The Year of Magical Thinking by Joan Didion. I don’t think I have adequate words to describe my love for Joan Didion. I will seriously read anything that she writes. The Year of Magical Thinking is her memoir of the year following the unexpected death of her husband, and it absolutely destroyed me.

Bark by Lorrie Moore. Like Joan Didion, Lorrie Moore can do no wrong in my eyes. She writes incredible short stories, and this collection did not disappoint. Moore has this knack for writing these stories that are simultaneously the most hilarious and most devastating things I’ve ever read. And she does it all within the span of about 30 pages. From this collection, my favorite is “Paper Losses.”

Why We Came to the City by Kristopher Jansma. If you’ve read my blog for a while, you’ll know I absolutely rave over Kristopher Jansma’s novel The Unchangeable Spots of Leopards. When I found out he was writing another book, I preordered it on principle. The story follows a friend group of twenty-somethings after one of them is diagnosed with cancer. I’m very hesitant when it comes to books about people with cancer, because 1.) they make me sad and 2.) they’re often full of annoying tropes. But I read it anyway. It did make me sad, but I didn’t find it frustratingly contrived.
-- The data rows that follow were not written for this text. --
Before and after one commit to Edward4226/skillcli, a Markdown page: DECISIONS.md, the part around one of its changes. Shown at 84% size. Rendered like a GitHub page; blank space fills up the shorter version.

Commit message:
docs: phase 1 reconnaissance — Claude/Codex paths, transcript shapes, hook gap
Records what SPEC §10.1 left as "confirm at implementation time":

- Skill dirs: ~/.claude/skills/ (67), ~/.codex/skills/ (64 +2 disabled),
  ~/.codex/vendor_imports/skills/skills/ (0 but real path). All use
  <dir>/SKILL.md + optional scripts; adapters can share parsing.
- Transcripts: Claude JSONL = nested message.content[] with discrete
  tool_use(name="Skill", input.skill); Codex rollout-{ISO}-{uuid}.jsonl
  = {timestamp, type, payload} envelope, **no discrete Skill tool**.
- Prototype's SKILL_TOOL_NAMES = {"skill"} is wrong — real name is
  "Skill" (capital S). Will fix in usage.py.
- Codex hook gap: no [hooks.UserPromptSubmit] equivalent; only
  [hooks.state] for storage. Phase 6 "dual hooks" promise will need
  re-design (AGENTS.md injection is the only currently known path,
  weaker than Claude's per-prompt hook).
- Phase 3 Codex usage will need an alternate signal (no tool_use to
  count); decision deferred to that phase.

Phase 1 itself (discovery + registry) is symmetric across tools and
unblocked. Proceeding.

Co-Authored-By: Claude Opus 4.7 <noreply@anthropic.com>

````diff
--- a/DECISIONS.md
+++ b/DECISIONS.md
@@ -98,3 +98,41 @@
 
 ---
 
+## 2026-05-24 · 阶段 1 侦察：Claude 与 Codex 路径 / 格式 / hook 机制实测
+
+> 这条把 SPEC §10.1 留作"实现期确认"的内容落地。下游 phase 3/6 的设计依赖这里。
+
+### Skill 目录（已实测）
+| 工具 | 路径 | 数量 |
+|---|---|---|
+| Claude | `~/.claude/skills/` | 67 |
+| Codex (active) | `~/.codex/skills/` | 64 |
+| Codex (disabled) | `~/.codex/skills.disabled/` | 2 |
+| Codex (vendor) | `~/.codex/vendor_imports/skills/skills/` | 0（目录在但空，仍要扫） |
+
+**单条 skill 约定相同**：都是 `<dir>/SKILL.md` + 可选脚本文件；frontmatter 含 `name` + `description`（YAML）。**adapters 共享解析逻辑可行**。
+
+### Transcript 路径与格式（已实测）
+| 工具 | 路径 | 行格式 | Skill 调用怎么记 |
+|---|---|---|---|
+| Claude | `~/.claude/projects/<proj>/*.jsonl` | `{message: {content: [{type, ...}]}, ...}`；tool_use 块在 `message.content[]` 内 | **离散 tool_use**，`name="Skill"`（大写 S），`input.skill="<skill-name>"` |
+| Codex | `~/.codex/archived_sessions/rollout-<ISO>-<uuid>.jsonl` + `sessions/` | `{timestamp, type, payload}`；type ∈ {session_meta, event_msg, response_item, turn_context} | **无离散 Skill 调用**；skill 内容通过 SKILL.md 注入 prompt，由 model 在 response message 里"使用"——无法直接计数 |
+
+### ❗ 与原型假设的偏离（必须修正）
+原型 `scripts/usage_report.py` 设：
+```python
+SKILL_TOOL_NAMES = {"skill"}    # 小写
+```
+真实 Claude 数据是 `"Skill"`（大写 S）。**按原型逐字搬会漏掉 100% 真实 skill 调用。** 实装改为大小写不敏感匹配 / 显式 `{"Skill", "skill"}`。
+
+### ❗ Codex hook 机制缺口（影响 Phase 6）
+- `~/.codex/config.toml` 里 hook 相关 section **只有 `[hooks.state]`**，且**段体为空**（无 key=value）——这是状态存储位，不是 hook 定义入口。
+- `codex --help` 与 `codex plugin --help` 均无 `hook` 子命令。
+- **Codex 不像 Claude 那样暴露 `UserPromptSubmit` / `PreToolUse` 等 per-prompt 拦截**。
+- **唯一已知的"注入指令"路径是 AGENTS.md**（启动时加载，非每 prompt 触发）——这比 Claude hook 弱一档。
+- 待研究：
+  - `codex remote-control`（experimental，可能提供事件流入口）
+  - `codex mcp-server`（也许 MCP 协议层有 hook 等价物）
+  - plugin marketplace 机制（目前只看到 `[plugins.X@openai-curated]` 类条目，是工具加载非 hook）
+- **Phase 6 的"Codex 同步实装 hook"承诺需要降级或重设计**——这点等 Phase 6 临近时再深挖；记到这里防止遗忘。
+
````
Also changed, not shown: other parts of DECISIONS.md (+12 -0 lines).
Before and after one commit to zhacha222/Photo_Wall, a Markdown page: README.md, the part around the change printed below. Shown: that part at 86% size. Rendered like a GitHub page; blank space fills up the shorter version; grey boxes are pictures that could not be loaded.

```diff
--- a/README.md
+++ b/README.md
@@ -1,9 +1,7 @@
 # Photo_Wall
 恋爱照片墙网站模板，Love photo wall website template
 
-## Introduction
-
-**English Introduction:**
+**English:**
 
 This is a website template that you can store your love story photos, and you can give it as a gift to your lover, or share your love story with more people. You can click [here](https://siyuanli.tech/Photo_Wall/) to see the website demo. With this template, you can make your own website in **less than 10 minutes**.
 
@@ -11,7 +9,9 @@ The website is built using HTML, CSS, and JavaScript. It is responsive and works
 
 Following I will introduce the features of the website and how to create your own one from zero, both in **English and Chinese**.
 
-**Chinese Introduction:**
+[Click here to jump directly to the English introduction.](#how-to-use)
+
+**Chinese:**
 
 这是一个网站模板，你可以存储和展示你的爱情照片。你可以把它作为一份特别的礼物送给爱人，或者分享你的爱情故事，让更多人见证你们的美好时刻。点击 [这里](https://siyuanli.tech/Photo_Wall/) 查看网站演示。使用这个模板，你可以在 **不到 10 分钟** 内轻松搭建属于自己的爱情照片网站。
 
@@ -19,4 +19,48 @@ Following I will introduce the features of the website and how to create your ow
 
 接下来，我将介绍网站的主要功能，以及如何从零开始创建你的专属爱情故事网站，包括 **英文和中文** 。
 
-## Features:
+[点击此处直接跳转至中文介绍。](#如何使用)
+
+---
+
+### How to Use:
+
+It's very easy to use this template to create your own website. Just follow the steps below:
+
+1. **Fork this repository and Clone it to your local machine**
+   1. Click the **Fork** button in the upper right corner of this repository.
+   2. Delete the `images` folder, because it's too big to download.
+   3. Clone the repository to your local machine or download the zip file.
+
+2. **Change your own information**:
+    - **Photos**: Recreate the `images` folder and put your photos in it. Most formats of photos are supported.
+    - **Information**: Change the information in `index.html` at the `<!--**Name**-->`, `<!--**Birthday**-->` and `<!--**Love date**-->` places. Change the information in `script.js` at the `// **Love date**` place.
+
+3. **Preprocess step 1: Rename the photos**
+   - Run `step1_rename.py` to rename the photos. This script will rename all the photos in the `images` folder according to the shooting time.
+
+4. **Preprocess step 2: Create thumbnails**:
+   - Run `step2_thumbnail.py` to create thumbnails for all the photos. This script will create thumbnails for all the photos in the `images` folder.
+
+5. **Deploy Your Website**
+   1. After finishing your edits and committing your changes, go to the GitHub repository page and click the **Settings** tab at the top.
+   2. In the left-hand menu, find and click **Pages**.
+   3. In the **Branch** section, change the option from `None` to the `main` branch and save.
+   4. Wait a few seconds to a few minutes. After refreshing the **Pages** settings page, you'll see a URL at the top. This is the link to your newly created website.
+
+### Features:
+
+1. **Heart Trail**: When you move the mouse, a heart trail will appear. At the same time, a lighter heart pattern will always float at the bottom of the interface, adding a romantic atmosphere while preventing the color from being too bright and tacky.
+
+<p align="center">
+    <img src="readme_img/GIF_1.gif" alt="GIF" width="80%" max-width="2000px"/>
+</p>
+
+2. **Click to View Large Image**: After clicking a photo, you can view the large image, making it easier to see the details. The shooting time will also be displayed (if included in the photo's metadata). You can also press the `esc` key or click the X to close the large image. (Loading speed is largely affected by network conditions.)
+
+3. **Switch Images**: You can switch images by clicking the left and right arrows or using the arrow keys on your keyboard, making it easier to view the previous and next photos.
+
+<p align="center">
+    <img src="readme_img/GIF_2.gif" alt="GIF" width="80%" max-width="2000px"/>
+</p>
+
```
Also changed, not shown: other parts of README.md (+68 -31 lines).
I really enjoyed how it was structured and the multiple perspective narration.

What have you read recently?

– Lauren